## TASK TO COMPLETE
Whenever the string "redirectPath" appears in a line below, please copy the line out.

=== EXTRACTED DATA ===

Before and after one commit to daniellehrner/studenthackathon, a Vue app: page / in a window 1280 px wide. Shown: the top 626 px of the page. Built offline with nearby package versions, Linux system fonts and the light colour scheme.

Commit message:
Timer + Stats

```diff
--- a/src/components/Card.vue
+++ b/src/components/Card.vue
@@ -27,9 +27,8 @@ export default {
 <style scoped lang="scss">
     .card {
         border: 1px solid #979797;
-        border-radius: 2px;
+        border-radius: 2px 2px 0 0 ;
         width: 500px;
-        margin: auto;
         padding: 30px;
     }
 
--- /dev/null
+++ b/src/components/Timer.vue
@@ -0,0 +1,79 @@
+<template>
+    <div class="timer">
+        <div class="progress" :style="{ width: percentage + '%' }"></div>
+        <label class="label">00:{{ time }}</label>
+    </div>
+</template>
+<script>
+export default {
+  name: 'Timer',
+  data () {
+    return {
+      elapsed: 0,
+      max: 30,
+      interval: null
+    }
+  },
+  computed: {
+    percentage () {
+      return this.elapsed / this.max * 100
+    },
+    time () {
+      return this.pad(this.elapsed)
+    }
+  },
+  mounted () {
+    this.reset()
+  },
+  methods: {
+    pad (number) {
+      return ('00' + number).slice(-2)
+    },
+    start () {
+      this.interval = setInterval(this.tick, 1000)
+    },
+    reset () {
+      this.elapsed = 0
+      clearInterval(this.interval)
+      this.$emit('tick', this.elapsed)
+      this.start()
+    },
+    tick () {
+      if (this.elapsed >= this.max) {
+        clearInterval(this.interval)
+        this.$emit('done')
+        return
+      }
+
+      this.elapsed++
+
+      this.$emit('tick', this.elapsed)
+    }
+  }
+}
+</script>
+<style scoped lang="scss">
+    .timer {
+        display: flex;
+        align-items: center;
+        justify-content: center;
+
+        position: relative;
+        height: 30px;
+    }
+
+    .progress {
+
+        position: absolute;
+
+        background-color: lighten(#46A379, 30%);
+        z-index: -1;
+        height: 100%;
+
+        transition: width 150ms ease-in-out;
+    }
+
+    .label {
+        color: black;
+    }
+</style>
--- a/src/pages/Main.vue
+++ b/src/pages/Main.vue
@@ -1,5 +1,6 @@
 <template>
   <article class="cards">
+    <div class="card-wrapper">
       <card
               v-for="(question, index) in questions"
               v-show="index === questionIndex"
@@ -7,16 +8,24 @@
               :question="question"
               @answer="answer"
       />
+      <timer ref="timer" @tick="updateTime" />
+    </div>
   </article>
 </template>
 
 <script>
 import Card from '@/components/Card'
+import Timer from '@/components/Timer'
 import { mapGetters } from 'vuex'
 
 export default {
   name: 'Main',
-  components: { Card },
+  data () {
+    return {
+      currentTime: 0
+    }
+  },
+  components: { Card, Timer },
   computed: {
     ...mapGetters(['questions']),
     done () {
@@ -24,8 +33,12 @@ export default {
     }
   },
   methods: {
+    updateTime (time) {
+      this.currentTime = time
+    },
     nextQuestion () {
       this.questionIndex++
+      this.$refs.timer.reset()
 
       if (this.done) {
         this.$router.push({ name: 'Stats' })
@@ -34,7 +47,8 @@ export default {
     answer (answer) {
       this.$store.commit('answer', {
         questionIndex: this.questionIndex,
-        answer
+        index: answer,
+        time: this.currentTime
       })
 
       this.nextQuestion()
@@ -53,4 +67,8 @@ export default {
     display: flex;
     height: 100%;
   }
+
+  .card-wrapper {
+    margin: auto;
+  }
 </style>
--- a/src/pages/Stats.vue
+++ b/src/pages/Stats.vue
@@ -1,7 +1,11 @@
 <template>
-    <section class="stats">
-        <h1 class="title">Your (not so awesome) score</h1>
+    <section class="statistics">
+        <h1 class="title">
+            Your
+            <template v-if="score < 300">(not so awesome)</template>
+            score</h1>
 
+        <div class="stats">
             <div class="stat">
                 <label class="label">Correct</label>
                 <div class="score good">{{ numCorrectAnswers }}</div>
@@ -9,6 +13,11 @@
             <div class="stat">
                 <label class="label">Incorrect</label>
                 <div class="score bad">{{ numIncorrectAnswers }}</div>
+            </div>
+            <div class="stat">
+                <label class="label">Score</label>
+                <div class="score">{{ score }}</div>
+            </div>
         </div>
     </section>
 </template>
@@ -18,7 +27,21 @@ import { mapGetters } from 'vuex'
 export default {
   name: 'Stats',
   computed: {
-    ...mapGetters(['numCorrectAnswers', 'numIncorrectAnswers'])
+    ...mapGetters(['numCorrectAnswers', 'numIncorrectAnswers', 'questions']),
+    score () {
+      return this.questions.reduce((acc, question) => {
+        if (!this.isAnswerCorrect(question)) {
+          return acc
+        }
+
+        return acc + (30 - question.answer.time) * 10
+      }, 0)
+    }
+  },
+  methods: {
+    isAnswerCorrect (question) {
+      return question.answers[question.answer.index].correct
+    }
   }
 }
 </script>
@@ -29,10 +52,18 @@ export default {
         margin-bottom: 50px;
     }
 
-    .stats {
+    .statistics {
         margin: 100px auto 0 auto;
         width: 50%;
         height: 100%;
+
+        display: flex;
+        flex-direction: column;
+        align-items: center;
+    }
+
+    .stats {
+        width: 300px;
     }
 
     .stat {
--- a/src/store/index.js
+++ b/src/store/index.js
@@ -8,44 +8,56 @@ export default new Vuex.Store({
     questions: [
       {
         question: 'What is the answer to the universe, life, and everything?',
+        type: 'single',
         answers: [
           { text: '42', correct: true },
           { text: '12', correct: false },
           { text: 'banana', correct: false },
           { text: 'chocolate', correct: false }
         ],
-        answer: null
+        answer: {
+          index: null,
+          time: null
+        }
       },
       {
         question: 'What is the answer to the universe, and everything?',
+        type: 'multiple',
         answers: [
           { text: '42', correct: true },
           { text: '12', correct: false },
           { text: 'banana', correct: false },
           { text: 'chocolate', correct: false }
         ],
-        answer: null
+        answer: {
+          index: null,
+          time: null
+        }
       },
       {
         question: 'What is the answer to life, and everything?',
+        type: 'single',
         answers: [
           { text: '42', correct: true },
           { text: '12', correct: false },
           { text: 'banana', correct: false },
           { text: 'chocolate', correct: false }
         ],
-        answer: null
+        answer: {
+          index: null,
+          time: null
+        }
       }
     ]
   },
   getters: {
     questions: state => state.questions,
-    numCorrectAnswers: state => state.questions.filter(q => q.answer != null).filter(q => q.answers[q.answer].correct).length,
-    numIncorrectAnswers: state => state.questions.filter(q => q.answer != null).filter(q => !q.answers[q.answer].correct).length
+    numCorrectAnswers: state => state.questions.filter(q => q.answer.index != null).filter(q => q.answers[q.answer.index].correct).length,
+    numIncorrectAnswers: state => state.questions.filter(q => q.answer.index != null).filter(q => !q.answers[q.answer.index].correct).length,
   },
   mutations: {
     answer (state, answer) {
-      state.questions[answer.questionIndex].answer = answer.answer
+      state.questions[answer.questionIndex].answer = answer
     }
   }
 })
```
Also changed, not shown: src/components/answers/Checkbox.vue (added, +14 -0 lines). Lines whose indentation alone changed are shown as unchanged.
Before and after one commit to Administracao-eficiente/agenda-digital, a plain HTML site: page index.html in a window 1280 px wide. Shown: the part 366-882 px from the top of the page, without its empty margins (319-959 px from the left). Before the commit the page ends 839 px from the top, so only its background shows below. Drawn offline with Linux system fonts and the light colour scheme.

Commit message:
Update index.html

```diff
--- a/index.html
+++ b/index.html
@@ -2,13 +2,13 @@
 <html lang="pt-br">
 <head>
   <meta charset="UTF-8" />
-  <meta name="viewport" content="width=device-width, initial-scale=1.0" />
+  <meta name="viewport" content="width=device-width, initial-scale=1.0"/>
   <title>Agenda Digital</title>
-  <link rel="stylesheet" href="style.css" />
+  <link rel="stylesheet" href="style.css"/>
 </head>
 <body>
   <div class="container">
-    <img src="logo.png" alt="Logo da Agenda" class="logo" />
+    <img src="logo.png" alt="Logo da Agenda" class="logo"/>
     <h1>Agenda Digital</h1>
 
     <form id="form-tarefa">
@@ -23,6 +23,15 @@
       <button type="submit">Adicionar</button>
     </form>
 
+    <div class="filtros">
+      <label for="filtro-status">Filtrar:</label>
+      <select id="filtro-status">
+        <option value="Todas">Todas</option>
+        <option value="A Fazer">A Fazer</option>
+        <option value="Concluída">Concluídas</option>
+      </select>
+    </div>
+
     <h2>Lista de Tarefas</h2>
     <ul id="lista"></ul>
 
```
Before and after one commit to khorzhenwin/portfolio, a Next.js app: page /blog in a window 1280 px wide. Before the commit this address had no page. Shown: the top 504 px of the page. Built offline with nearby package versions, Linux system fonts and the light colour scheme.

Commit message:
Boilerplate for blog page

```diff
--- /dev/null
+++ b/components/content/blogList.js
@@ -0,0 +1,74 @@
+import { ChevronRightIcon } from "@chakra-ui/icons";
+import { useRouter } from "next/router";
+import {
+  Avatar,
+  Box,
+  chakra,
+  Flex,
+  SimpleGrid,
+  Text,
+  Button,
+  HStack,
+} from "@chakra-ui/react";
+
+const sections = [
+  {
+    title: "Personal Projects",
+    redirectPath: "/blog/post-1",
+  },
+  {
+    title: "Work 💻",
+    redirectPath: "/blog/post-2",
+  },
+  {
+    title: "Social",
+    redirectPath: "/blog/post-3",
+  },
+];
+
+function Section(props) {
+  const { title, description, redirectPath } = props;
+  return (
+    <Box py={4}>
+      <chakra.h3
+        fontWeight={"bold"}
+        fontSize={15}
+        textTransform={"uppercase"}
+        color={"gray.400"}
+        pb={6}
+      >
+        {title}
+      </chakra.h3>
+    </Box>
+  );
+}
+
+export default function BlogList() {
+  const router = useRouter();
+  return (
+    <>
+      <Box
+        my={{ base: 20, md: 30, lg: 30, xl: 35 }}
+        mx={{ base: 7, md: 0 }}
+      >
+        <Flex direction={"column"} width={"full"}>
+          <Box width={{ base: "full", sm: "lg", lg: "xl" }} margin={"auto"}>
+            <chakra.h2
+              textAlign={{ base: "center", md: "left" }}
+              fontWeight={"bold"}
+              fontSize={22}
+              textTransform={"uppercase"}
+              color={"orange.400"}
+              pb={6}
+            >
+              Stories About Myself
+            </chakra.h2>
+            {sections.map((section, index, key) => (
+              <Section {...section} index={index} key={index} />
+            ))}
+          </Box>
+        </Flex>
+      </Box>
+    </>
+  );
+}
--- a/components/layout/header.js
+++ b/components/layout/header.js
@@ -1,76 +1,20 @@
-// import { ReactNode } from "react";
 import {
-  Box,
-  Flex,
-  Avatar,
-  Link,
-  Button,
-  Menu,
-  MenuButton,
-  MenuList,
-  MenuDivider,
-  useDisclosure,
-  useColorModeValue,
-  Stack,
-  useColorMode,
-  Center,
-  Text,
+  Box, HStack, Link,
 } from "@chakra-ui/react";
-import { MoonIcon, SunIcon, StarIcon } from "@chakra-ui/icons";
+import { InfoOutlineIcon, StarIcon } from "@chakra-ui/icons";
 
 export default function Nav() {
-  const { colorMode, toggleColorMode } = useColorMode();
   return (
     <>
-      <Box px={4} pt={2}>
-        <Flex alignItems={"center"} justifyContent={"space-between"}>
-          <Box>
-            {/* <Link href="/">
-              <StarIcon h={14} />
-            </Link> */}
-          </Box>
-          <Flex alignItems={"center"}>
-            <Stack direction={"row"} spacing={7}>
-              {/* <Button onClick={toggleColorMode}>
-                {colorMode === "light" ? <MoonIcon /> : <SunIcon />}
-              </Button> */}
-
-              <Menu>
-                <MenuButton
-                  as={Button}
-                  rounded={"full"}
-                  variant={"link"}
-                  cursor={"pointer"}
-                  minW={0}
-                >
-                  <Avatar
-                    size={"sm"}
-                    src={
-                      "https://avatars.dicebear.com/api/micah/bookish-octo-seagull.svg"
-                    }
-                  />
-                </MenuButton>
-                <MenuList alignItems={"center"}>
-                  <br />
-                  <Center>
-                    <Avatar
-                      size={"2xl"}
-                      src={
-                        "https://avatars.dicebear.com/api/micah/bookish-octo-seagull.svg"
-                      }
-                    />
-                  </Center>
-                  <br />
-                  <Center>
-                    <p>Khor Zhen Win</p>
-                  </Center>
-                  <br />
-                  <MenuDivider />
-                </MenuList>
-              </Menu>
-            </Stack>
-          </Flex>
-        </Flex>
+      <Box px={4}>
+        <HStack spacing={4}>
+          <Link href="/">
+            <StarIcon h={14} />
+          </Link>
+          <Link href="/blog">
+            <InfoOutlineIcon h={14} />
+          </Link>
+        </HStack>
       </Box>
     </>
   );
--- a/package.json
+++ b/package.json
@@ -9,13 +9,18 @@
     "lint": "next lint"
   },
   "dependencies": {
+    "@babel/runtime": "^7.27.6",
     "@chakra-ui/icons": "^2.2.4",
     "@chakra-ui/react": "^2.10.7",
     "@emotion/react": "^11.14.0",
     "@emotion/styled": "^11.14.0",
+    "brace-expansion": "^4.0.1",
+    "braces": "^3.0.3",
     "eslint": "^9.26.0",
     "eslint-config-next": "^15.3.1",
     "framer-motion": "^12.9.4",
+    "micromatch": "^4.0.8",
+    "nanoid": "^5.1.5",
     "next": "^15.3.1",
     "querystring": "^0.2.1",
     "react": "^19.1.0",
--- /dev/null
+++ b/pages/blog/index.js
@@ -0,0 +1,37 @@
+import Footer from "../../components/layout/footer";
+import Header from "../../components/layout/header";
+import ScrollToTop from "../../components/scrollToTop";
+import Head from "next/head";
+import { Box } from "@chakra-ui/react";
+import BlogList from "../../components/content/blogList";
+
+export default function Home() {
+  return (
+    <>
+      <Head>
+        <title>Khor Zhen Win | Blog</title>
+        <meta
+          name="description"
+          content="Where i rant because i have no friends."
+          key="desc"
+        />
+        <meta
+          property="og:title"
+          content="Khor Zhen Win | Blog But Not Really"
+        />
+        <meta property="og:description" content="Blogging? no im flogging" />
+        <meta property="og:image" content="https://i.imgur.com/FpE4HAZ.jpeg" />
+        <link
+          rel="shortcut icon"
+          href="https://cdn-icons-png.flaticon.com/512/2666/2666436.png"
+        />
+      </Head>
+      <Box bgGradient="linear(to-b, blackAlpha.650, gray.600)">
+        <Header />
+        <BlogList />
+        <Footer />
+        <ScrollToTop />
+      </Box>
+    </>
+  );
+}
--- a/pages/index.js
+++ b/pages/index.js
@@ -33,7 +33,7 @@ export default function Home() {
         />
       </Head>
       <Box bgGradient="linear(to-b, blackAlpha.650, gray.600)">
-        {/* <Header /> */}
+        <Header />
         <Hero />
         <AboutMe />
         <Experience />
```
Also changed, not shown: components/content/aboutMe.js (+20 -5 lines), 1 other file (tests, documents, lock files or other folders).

===

## RESULT
+    redirectPath: "/blog/post-1",
+    redirectPath: "/blog/post-2",
+    redirectPath: "/blog/post-3",
+  const { title, description, redirectPath } = props;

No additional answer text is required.